SOURCE MATERIAL Block Start

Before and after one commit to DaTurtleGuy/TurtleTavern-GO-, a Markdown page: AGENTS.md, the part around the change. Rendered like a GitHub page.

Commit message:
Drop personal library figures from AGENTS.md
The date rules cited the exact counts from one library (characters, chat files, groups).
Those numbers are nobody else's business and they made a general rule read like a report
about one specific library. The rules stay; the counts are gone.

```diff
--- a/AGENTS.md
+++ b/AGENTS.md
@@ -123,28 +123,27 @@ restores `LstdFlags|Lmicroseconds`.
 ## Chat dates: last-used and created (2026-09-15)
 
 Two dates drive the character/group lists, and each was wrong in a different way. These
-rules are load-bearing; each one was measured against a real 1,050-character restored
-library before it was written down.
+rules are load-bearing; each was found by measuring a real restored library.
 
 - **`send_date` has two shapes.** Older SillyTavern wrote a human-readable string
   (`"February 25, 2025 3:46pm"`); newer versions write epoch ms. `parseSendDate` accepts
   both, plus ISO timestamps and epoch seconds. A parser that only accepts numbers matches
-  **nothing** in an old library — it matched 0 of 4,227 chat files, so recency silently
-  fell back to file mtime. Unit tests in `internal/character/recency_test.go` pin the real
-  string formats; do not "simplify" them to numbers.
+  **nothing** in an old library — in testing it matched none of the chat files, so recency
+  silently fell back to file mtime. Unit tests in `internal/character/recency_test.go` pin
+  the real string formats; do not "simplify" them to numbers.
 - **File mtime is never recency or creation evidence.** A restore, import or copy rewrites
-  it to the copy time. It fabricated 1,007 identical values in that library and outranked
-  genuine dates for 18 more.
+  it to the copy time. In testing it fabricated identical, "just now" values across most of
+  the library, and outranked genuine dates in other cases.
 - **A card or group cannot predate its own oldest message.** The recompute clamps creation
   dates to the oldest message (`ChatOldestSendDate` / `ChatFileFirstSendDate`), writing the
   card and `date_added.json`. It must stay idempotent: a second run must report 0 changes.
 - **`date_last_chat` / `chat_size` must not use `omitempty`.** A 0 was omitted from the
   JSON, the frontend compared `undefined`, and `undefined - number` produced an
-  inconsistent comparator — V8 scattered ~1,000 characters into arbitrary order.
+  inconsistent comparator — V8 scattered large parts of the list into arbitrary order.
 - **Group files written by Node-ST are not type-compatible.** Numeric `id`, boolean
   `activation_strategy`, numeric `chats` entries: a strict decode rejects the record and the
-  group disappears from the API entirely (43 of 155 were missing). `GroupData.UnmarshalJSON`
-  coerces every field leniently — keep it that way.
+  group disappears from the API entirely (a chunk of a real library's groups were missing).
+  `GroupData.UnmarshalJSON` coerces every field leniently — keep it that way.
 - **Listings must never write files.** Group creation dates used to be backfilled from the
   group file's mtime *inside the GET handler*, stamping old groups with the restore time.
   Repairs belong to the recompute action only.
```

SOURCE MATERIAL Block End
SOURCE MATERIAL Block Start

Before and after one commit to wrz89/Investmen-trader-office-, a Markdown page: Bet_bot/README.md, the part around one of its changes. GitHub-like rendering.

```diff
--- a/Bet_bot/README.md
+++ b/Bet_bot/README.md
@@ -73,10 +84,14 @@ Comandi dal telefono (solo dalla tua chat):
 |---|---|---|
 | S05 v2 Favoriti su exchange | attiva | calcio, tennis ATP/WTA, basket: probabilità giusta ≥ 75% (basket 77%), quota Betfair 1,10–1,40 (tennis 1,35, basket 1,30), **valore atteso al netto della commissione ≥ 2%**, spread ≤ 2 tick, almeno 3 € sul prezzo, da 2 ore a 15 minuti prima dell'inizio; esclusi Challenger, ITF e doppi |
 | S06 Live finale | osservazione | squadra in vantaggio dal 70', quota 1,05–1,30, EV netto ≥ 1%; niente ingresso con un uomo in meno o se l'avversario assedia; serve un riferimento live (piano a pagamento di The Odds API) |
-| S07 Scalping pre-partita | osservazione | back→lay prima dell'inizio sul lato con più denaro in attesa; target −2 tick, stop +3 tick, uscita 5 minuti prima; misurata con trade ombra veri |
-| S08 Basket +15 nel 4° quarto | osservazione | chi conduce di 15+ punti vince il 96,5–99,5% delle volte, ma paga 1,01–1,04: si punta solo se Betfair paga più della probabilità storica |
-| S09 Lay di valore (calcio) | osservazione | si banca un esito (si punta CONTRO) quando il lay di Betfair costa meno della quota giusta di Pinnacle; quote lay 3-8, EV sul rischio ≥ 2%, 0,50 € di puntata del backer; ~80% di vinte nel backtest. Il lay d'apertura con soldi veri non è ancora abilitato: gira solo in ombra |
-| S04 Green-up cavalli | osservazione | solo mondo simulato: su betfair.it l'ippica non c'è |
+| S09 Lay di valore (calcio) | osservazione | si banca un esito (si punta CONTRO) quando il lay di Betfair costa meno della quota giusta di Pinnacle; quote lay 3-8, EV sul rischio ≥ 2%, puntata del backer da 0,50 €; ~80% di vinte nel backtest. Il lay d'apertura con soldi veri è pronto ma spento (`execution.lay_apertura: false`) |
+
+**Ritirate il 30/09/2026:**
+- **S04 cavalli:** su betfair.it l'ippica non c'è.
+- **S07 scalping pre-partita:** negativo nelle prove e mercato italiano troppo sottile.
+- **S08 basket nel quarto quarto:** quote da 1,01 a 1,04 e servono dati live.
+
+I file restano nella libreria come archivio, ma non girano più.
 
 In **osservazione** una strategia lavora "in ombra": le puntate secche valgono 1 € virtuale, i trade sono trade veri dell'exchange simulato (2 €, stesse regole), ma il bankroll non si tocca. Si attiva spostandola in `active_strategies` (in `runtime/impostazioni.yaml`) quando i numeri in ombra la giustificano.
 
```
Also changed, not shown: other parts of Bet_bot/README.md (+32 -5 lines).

SOURCE MATERIAL Block End
SOURCE MATERIAL Block Start

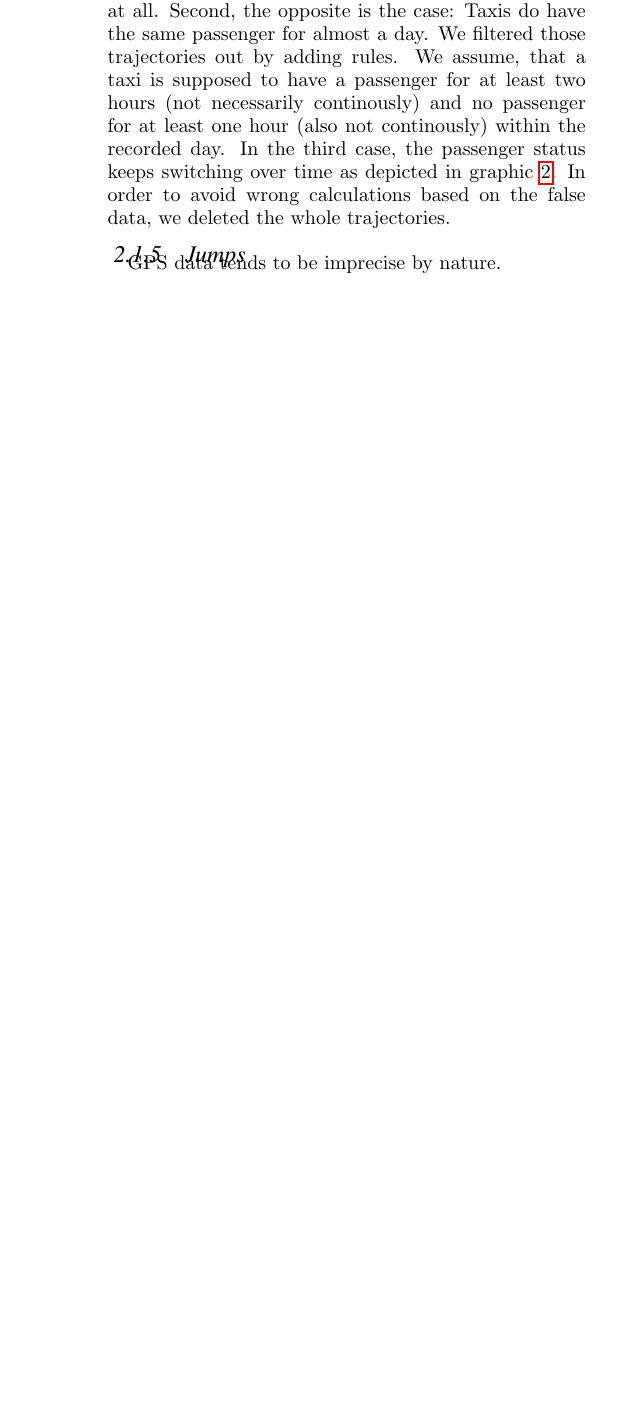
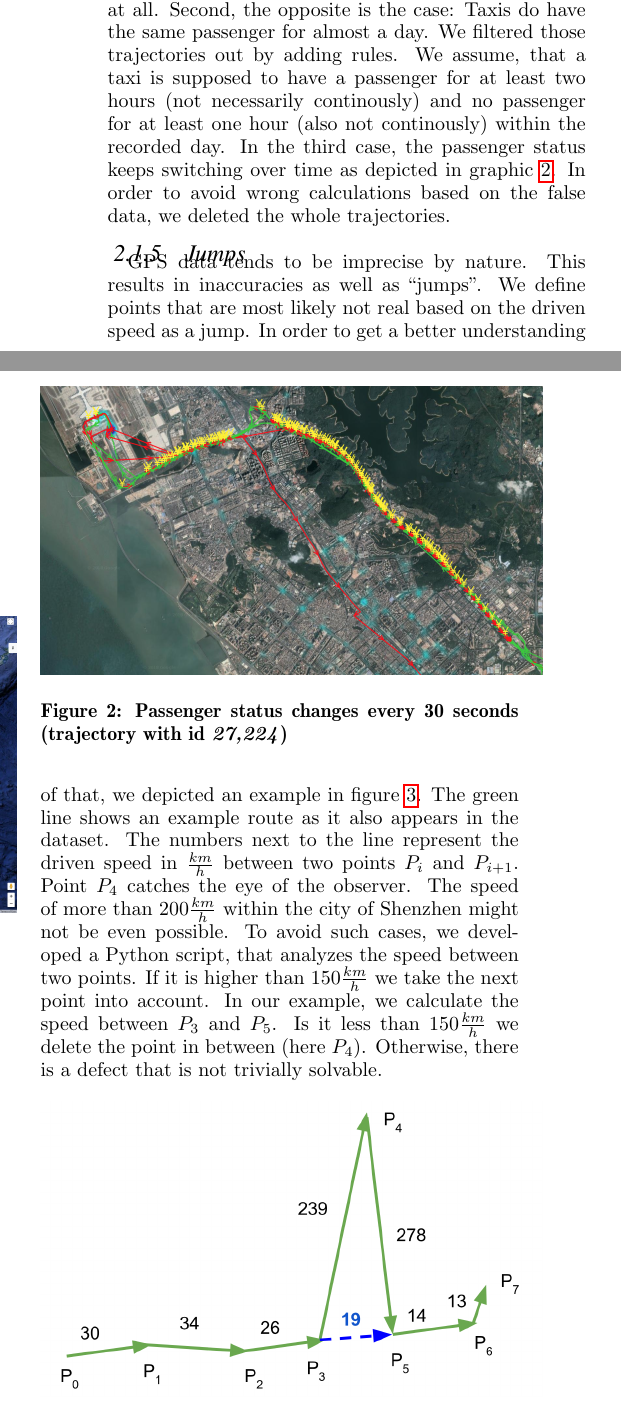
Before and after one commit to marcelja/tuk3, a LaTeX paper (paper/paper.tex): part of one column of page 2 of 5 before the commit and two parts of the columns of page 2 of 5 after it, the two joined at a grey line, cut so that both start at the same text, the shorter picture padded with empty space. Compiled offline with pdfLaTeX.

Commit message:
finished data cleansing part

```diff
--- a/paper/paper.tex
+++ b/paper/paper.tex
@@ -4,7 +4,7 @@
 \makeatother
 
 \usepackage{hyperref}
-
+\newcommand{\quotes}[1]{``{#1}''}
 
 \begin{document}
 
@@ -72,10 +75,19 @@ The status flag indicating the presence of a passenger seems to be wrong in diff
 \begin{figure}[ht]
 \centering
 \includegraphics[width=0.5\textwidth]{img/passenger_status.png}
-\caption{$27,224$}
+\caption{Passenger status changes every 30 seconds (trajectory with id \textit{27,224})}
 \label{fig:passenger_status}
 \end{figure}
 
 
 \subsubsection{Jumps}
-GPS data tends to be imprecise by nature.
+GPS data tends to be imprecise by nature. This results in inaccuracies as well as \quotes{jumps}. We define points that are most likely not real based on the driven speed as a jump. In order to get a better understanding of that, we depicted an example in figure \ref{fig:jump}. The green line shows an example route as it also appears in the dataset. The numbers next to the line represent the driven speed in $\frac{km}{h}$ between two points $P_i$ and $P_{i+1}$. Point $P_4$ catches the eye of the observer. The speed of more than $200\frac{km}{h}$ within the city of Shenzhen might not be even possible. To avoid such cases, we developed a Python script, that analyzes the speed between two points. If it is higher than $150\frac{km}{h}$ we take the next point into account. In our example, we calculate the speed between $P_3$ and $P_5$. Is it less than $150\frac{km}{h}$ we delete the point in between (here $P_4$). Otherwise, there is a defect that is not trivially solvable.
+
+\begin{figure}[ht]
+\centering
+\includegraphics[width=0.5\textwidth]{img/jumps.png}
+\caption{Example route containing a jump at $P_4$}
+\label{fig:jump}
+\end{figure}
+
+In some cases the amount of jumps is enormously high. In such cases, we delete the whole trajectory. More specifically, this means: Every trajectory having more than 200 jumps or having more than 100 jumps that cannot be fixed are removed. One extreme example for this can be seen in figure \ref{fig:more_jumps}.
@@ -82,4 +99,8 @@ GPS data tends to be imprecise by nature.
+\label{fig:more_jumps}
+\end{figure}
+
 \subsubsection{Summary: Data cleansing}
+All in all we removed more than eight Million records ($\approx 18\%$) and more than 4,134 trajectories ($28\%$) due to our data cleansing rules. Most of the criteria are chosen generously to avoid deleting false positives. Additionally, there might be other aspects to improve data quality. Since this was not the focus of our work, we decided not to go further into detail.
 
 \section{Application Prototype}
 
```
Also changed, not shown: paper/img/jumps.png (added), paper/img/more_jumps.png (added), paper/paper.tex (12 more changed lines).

SOURCE MATERIAL Block End

■ ABOUT THIS EXERCISE:
Determine how many lines of the material above contain "around", and give that number with no other words.

■ EXERCISE RESULT:
2